(Information provided)
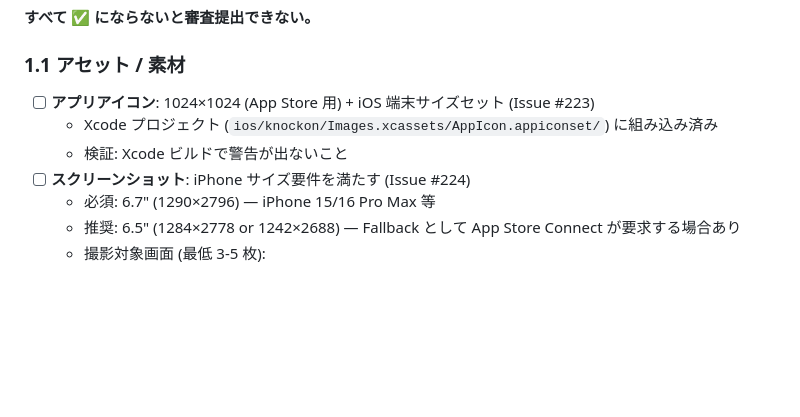
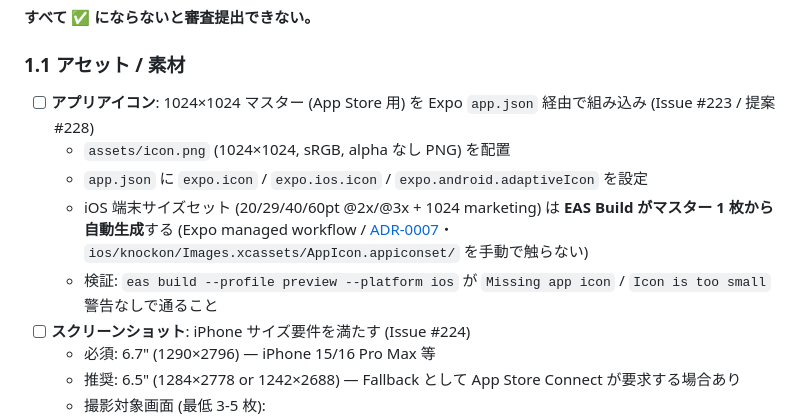
Before and after one commit to nokku-dev/knockon, a Markdown page: docs/release/app-store-submission.md, the part around the change. Drawn GitHub-style; blank space fills up the shorter version.

Commit message:
docs: App Store 提出プレイブック §1.1 アイコン組み込み表記を Expo app.json 統合に修正 (#235) (#247)
knockon は Expo managed workflow (ADR-0007) のため、リポジトリに ios/
ディレクトリは存在せず、iOS 端末サイズセットは EAS Build がマスター
1 枚から自動生成する。§1.1 の「Xcode プロジェクトに直接組み込み済み」
表記は実態と乖離しており誤誘導するため、assets/icon.png + app.json
参照 + eas build 検証の形に置換する (提案 #228 §4)。

Co-authored-by: nokku-dev <24486363+nokku-dev@users.noreply.github.comENG_EXECUTOR_MAX_TURNS=100>

```diff
--- a/docs/release/app-store-submission.md
+++ b/docs/release/app-store-submission.md
@@ -14,9 +14,11 @@
 
 ### 1.1 アセット / 素材
 
-- [ ] **アプリアイコン**: 1024×1024 (App Store 用) + iOS 端末サイズセット (Issue #223)
-  - Xcode プロジェクト (`ios/knockon/Images.xcassets/AppIcon.appiconset/`) に組み込み済み
-  - 検証: Xcode ビルドで警告が出ないこと
+- [ ] **アプリアイコン**: 1024×1024 マスター (App Store 用) を Expo `app.json` 経由で組み込み (Issue #223 / 提案 #228)
+  - `assets/icon.png` (1024×1024, sRGB, alpha なし PNG) を配置
+  - `app.json` に `expo.icon` / `expo.ios.icon` / `expo.android.adaptiveIcon` を設定
+  - iOS 端末サイズセット (20/29/40/60pt @2x/@3x + 1024 marketing) は **EAS Build がマスター 1 枚から自動生成**する (Expo managed workflow / [ADR-0007](../decisions/0007-expo-react-native-stack.md)・`ios/knockon/Images.xcassets/AppIcon.appiconset/` を手動で触らない)
+  - 検証: `eas build --profile preview --platform ios` が `Missing app icon` / `Icon is too small` 警告なしで通ること
 - [ ] **スクリーンショット**: iPhone サイズ要件を満たす (Issue #224)
   - 必須: 6.7" (1290×2796) — iPhone 15/16 Pro Max 等
   - 推奨: 6.5" (1284×2778 or 1242×2688) — Fallback として App Store Connect が要求する場合あり
```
(End Information provided)
_Required work_: Please set down each entry word for word, without its images.

_Answer to the exercise_:
Before and after one commit to nokku-dev/knockon, a Markdown page: docs/release/app-store-submission.md, the part around the change. Drawn GitHub-style; blank space fills up the shorter version.

Commit message:
docs: App Store 提出プレイブック §1.1 アイコン組み込み表記を Expo app.json 統合に修正 (#235) (#247)
knockon は Expo managed workflow (ADR-0007) のため、リポジトリに ios/
ディレクトリは存在せず、iOS 端末サイズセットは EAS Build がマスター
1 枚から自動生成する。§1.1 の「Xcode プロジェクトに直接組み込み済み」
表記は実態と乖離しており誤誘導するため、assets/icon.png + app.json
参照 + eas build 検証の形に置換する (提案 #228 §4)。

Co-authored-by: nokku-dev <24486363+nokku-dev@users.noreply.github.comENG_EXECUTOR_MAX_TURNS=100>

```diff
--- a/docs/release/app-store-submission.md
+++ b/docs/release/app-store-submission.md
@@ -14,9 +14,11 @@
 
 ### 1.1 アセット / 素材
 
-- [ ] **アプリアイコン**: 1024×1024 (App Store 用) + iOS 端末サイズセット (Issue #223)
-  - Xcode プロジェクト (`ios/knockon/Images.xcassets/AppIcon.appiconset/`) に組み込み済み
-  - 検証: Xcode ビルドで警告が出ないこと
+- [ ] **アプリアイコン**: 1024×1024 マスター (App Store 用) を Expo `app.json` 経由で組み込み (Issue #223 / 提案 #228)
+  - `assets/icon.png` (1024×1024, sRGB, alpha なし PNG) を配置
+  - `app.json` に `expo.icon` / `expo.ios.icon` / `expo.android.adaptiveIcon` を設定
+  - iOS 端末サイズセット (20/29/40/60pt @2x/@3x + 1024 marketing) は **EAS Build がマスター 1 枚から自動生成**する (Expo managed workflow / [ADR-0007](../decisions/0007-expo-react-native-stack.md)・`ios/knockon/Images.xcassets/AppIcon.appiconset/` を手動で触らない)
+  - 検証: `eas build --profile preview --platform ios` が `Missing app icon` / `Icon is too small` 警告なしで通ること
 - [ ] **スクリーンショット**: iPhone サイズ要件を満たす (Issue #224)
   - 必須: 6.7" (1290×2796) — iPhone 15/16 Pro Max 等
   - 推奨: 6.5" (1284×2778 or 1242×2688) — Fallback として App Store Connect が要求する場合あり
```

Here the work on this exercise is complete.